Check every line below, and copy those that include "then".

Version difference data:
________

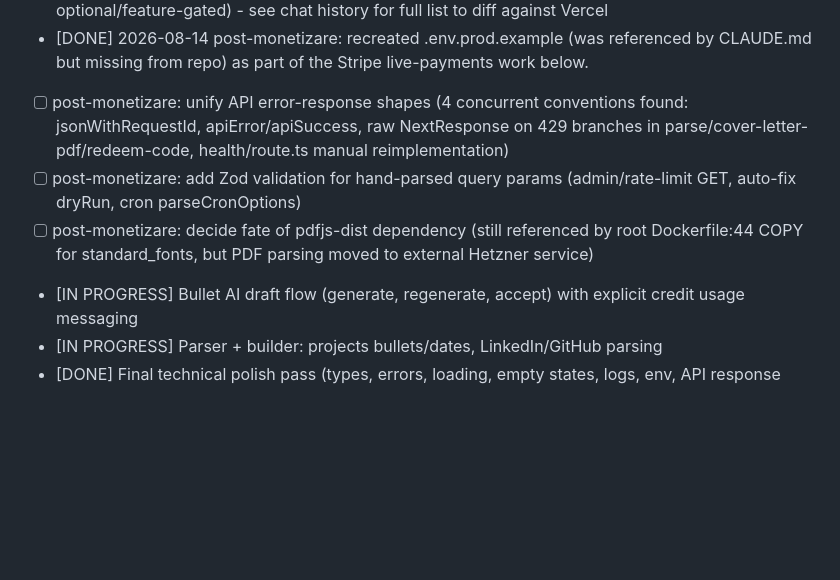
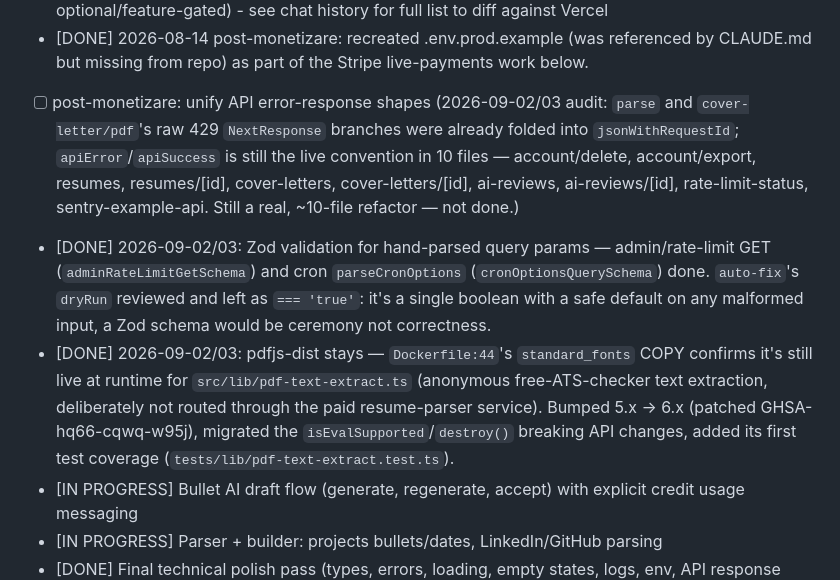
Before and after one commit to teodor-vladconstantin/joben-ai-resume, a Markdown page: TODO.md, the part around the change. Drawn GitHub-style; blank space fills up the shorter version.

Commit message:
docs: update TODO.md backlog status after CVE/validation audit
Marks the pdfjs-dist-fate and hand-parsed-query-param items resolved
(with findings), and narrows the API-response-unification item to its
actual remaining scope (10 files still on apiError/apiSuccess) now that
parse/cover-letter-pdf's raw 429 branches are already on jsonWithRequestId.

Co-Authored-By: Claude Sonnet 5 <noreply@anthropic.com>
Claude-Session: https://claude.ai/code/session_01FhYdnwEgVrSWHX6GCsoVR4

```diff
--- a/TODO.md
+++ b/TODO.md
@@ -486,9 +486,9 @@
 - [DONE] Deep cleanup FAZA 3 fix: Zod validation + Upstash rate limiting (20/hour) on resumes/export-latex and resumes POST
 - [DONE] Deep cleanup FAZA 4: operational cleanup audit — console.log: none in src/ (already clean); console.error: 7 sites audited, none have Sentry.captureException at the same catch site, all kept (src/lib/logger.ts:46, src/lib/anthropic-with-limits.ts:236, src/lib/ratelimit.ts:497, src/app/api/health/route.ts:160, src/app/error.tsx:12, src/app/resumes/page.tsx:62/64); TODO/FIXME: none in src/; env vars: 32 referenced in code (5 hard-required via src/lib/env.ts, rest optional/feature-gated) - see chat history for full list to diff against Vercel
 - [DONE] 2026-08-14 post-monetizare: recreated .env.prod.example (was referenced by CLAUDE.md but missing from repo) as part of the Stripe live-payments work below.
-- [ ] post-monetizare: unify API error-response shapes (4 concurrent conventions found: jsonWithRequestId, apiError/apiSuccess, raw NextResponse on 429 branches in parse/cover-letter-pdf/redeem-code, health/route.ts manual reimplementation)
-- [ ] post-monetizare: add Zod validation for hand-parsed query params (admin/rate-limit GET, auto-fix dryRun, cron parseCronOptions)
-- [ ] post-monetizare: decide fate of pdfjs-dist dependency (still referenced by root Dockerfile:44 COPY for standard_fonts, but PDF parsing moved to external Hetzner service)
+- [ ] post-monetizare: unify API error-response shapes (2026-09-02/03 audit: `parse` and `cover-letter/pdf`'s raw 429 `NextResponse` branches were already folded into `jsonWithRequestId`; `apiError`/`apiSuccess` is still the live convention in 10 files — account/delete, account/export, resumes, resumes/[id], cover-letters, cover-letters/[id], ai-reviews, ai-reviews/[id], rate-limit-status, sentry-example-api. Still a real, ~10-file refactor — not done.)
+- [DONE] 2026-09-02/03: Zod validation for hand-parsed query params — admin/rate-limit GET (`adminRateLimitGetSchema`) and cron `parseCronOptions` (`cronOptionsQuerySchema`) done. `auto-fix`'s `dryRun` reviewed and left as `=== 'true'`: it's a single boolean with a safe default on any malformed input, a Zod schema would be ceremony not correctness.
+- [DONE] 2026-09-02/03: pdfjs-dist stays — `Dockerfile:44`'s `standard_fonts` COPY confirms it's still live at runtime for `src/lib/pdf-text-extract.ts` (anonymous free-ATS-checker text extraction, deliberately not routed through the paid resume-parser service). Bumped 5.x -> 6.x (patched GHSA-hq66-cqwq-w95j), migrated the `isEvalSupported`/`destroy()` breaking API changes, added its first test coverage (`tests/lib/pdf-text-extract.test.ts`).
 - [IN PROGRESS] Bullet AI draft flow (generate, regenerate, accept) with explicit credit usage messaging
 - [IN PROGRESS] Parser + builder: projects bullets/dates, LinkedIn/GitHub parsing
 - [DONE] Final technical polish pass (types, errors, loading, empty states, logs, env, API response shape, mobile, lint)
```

________

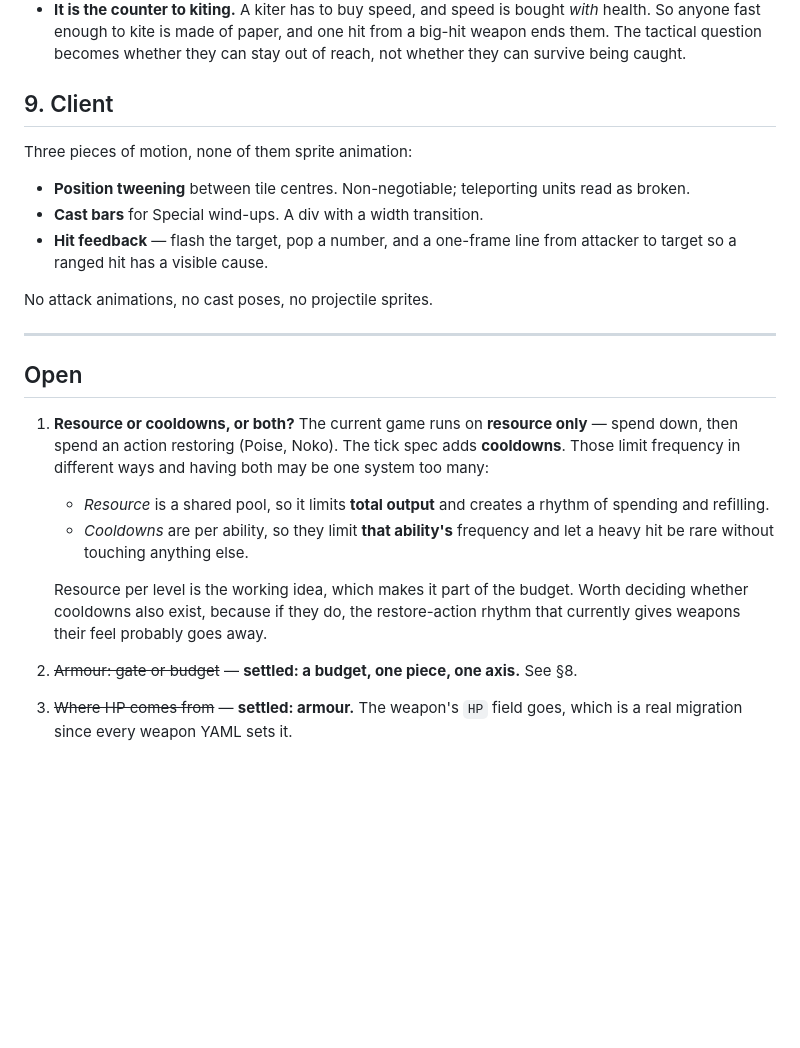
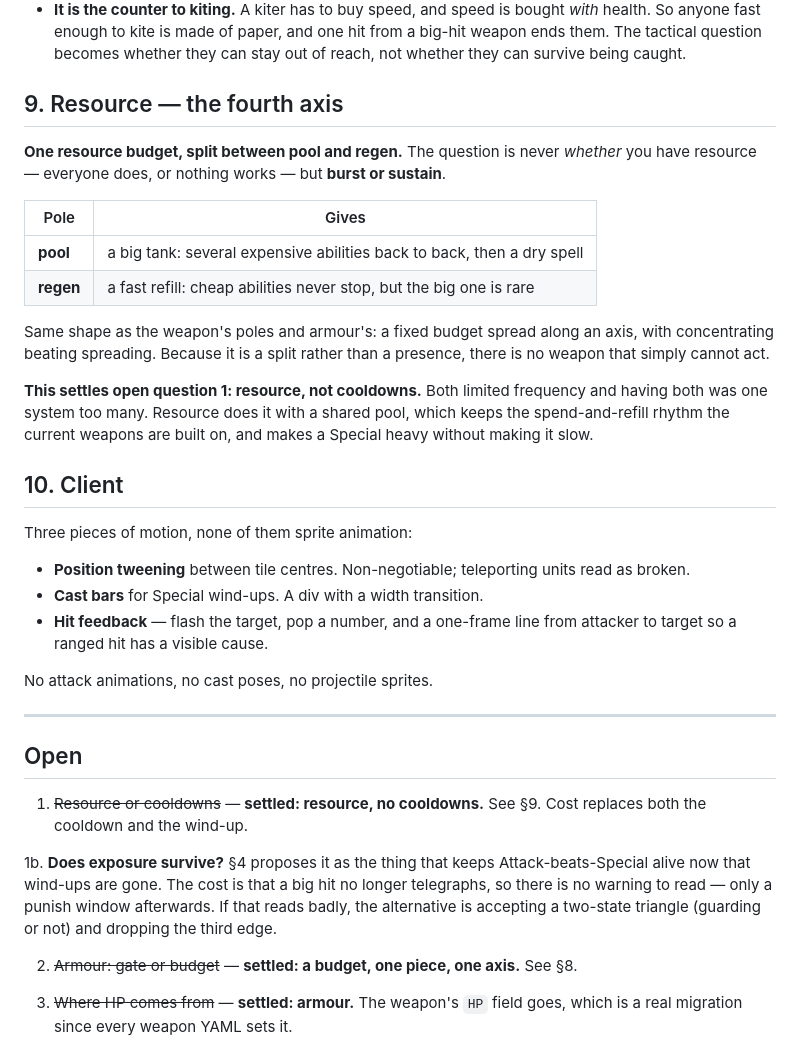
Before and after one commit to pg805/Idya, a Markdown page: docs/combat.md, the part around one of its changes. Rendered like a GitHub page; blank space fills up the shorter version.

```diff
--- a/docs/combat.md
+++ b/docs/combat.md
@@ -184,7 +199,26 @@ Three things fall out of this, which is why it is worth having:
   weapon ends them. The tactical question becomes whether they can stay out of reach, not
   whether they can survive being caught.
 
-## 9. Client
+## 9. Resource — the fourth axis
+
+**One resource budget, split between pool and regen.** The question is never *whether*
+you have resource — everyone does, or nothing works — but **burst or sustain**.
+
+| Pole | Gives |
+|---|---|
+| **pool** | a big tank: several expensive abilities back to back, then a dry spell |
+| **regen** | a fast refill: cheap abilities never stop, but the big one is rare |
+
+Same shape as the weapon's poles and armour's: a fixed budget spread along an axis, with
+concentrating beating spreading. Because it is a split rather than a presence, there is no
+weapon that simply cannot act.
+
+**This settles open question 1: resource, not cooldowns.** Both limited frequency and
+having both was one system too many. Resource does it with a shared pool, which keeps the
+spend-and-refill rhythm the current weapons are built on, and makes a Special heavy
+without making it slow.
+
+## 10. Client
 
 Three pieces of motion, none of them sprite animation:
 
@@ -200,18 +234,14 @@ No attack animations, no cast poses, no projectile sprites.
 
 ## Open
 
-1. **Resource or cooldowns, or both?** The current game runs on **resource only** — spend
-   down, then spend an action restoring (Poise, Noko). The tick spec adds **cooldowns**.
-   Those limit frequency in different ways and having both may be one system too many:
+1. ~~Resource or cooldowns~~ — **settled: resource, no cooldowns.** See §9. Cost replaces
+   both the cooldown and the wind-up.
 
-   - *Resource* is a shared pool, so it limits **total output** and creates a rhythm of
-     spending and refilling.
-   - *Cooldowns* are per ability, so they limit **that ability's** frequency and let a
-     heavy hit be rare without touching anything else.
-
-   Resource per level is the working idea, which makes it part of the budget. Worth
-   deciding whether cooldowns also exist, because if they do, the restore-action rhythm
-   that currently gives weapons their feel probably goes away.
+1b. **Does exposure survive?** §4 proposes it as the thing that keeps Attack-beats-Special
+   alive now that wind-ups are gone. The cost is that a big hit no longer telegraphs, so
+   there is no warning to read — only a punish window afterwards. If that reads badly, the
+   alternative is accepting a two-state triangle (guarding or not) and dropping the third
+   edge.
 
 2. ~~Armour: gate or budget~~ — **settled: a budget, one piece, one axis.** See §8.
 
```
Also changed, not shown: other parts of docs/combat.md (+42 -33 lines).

________

* **Answer space**:
+| **pool** | a big tank: several expensive abilities back to back, then a dry spell |
-   down, then spend an action restoring (Poise, Noko). The tick spec adds **cooldowns**.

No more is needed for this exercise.